(Sounds of pitchers warming up)
Clemen: For most pitchers, there is an ever-lurking term that can frighten even the boldest hurlers. Tommy John. Once known for his sinker ball and prowess as a major league pitcher the man is now most famous for the surgery named after him.
Clemen: Tommy John is a surgery that involves replacing the ulnar collateral ligament in the elbow and is remarkably common in baseball pitchers. This year alone 31 major league pitchers had Tommy John surgery according to CBS Sports New York.
Clemen: Athletic trainer Jessica Christensen explained why the surgery is so common for pitchers.
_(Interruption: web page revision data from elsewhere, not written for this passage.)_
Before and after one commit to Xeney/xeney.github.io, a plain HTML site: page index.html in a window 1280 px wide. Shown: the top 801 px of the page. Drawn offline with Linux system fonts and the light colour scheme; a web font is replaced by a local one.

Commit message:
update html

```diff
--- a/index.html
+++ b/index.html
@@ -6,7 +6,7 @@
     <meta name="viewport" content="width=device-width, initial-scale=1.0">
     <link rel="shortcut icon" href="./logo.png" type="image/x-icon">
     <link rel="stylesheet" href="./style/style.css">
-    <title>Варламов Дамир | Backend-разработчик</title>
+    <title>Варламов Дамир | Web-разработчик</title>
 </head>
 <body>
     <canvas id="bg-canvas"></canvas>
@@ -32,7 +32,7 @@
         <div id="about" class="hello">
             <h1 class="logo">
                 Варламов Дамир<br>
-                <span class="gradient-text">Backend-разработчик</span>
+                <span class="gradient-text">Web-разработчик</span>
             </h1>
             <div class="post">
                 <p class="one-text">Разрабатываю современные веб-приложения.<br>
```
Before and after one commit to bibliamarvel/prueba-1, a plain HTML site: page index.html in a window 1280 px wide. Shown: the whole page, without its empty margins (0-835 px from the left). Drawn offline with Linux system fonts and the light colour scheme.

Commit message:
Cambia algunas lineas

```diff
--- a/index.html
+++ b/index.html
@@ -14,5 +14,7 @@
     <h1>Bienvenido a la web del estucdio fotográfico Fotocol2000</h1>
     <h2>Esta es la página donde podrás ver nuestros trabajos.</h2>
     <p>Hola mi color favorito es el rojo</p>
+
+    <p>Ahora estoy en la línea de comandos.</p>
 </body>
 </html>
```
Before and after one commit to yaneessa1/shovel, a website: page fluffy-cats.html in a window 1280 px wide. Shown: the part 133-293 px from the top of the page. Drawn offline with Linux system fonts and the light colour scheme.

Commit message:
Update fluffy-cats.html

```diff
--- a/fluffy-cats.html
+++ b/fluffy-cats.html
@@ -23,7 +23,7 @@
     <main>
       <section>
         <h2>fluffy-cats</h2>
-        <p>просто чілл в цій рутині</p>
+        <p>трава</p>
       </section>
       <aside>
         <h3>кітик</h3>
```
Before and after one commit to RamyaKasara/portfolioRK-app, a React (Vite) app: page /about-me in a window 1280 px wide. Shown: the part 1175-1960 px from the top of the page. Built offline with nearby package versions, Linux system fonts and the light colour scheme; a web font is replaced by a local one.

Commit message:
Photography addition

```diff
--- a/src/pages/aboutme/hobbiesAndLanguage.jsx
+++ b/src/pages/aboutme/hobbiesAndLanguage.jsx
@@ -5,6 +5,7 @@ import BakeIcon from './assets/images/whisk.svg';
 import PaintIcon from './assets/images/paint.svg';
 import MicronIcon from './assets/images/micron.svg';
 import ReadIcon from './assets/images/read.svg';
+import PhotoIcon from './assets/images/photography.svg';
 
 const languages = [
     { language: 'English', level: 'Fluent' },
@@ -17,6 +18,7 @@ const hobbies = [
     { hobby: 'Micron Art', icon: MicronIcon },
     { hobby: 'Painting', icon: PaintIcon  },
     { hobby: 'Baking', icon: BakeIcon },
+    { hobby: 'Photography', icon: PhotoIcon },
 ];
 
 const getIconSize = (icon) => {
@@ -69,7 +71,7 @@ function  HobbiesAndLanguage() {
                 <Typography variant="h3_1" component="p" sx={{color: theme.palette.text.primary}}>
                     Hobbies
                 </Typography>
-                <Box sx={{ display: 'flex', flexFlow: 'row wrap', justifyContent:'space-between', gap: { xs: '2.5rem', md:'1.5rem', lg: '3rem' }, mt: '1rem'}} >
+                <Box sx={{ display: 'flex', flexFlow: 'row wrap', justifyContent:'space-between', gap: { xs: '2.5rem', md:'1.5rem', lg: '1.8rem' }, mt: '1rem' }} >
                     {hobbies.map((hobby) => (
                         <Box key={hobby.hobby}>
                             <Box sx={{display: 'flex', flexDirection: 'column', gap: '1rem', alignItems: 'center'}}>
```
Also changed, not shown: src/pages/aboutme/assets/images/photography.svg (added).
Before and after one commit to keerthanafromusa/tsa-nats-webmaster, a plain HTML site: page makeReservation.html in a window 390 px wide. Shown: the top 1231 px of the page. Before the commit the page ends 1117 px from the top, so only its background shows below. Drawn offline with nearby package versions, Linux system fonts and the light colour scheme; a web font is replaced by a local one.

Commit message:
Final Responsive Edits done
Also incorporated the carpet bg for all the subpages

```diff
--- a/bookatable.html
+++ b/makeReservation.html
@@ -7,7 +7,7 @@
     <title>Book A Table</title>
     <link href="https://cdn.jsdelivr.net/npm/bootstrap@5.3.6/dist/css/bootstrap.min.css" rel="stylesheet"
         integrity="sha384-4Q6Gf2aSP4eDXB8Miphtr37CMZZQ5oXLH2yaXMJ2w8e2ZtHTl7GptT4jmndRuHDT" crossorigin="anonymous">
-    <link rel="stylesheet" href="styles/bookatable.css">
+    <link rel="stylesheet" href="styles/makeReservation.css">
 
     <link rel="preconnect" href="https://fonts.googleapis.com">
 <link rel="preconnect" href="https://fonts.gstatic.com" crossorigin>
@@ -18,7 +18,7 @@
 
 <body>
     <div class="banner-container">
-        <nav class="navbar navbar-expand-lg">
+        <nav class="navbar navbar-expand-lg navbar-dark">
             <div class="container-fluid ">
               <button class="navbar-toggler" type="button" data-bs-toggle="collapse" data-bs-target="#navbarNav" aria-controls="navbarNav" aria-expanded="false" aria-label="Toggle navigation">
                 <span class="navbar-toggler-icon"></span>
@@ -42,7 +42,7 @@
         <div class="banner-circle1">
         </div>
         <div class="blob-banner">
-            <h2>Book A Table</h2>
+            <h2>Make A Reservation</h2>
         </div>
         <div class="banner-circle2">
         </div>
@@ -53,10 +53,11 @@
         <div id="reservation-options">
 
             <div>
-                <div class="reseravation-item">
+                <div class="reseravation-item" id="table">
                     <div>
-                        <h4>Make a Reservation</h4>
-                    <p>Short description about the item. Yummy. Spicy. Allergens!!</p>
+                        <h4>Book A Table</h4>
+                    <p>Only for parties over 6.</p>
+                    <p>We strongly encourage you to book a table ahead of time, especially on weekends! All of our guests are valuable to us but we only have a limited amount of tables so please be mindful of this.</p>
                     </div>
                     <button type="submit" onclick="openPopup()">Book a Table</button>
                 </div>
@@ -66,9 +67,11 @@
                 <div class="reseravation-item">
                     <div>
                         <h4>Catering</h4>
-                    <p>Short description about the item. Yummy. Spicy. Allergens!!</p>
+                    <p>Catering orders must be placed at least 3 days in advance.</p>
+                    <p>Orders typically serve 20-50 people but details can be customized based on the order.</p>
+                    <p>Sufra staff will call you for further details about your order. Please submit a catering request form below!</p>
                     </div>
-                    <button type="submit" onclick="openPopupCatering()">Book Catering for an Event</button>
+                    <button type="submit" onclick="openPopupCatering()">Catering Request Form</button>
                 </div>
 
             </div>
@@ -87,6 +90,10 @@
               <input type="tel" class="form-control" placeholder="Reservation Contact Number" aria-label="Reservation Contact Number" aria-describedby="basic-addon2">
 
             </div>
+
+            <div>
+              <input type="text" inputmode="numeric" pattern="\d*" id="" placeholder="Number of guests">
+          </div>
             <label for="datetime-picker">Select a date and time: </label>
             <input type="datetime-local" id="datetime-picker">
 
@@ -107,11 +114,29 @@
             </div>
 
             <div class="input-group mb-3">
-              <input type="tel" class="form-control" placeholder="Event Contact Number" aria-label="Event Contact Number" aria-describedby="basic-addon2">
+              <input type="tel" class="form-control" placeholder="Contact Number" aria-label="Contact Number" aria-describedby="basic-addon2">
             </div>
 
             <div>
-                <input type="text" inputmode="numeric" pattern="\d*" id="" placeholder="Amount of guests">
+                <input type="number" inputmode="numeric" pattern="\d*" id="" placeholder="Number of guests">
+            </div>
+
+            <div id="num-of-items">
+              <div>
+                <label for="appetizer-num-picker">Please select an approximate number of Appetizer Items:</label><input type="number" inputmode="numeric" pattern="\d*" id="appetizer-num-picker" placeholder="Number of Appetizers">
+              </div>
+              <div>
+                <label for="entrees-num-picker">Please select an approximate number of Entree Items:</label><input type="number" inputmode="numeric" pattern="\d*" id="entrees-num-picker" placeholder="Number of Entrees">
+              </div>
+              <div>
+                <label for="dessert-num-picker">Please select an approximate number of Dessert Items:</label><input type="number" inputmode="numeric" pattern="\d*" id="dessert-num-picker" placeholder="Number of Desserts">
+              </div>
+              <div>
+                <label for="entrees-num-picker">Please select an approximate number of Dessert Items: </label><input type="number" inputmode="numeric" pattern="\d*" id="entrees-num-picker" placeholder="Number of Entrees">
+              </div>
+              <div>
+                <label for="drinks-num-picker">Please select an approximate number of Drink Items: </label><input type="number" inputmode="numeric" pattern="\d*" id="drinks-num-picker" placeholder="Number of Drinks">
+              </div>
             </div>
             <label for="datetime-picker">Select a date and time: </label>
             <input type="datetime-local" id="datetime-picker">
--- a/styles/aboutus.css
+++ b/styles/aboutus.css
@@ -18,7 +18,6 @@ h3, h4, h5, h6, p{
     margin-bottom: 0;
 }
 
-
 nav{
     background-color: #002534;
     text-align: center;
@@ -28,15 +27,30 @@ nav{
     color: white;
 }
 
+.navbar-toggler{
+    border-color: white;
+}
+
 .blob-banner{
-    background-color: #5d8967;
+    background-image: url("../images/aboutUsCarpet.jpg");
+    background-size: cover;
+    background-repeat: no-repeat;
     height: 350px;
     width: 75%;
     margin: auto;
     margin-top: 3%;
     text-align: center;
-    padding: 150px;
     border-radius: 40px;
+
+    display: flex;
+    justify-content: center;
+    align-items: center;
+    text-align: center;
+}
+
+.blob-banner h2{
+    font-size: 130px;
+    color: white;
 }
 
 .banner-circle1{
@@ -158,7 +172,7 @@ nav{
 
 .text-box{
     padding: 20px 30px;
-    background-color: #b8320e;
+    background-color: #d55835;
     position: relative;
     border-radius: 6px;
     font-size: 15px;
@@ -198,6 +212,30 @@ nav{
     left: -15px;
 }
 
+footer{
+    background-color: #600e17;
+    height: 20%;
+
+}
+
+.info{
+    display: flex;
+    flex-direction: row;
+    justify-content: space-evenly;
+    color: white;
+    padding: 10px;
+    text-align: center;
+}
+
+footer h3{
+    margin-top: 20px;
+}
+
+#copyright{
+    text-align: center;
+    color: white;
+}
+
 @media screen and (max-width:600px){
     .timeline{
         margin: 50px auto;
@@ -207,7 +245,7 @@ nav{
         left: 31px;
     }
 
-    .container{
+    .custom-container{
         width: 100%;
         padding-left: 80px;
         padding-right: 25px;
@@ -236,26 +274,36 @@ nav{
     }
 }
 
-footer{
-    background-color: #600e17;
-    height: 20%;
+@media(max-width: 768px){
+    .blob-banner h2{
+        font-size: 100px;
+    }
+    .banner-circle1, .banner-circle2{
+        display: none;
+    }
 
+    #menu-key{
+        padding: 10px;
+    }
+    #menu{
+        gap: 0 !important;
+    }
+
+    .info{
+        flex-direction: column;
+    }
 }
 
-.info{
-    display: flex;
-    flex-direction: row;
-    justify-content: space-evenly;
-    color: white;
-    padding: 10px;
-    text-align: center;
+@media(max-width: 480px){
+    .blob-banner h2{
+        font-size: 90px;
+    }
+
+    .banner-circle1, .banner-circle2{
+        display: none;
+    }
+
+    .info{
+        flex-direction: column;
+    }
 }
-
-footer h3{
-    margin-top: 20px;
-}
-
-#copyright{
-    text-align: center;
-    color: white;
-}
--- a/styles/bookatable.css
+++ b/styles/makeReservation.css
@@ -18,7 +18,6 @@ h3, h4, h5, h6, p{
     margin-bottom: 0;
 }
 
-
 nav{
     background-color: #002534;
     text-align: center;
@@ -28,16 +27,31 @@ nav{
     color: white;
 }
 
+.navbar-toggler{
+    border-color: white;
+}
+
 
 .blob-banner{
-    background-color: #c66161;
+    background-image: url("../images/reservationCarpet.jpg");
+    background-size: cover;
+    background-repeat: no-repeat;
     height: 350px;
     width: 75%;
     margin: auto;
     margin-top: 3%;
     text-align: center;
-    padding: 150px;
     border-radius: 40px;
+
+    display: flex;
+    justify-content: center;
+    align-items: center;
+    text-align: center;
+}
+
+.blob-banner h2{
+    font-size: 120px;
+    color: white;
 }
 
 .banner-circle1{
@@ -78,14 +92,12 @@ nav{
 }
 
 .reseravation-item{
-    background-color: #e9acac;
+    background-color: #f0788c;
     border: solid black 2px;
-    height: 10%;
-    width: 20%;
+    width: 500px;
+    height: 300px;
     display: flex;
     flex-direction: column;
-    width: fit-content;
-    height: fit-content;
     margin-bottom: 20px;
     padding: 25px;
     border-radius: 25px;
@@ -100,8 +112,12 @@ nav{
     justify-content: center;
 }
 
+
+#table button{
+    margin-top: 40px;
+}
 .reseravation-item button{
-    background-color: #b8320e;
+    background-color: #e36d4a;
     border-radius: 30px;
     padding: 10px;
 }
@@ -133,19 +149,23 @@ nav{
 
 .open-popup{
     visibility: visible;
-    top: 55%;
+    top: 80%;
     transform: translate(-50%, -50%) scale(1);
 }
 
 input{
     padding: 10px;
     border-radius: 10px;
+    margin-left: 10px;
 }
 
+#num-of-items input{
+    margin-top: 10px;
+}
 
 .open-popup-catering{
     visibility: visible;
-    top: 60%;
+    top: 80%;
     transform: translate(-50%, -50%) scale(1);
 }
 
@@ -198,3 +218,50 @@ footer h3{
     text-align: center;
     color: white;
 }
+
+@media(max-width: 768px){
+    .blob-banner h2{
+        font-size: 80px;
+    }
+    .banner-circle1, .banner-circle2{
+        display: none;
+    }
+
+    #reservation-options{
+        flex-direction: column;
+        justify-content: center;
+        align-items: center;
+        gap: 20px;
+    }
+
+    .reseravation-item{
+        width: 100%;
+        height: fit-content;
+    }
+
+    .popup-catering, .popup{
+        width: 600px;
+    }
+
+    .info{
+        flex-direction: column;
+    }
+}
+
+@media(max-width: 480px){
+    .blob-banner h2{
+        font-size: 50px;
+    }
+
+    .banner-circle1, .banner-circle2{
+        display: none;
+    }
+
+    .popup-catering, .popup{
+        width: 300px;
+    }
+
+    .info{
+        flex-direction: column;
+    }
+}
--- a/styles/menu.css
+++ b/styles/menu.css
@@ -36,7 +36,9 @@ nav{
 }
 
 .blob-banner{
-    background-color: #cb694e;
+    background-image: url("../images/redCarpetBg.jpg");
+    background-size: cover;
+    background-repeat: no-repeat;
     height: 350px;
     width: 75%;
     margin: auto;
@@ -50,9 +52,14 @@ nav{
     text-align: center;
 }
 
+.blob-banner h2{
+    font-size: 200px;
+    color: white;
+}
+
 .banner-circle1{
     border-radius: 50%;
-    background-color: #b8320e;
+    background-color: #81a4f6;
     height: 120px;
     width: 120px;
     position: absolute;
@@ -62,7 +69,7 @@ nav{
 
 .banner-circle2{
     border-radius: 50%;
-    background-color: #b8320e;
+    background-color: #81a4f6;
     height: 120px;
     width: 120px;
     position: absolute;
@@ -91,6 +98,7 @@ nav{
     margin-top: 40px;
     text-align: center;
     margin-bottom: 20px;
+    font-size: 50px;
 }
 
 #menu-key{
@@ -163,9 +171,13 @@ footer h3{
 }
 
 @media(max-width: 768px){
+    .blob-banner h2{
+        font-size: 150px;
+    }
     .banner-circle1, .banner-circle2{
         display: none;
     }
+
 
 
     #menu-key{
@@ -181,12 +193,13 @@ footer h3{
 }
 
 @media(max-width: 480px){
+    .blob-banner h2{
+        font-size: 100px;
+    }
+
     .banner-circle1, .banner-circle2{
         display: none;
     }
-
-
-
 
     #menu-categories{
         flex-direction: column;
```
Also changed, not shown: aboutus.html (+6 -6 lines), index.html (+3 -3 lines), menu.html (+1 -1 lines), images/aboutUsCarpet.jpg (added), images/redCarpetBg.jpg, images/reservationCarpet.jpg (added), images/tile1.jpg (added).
Christensen: “The first step is to look at the population of who normally gets it. So you normal population is overhead athletes. If you look at the force when you go into a pitching motion you lead with you body, then you lead with your shoulder, and then your elbow and then your hand follows and so you are creating this huge tension on your elbow”
Clemen: The KU baseball team takes great lengths to prevent the need for Tommy John. KU staff certified athletic trainer Ken Wainwright explains how they go about that.
Wainwright: “We basically have a pitch count. Early in the season the pitch count is a little lower and then as the season progresses the pitch count goes up a little bit. After that, it’s a lot of strengthening. A lot of it is based on shoulder, and I know we’re talking about the elbow but everything starts with the shoulder when you’re talking about a pitcher.”
Clemen: Christensen says that prevention starts at a young age.
Christensen: “So your prevention comes when your dad is teaching you how to throw or your little league coach is teaching you how to throw a fastball. That’s when your prevention in your mechanics really needs to start.”
Clemen: Wainwright states the importance of young players avoiding the curveball
Wainwright: “Do I think it’s a good idea to be throwing a curveball at a young age? No. I think at that age you need to be working on controlling the fastball, maybe mixing in a little bit of the changeup. Spinning the ball at that age is probably not all that necessary.”
Clemen: For Home Town Nine, I’m Jacob Clemen.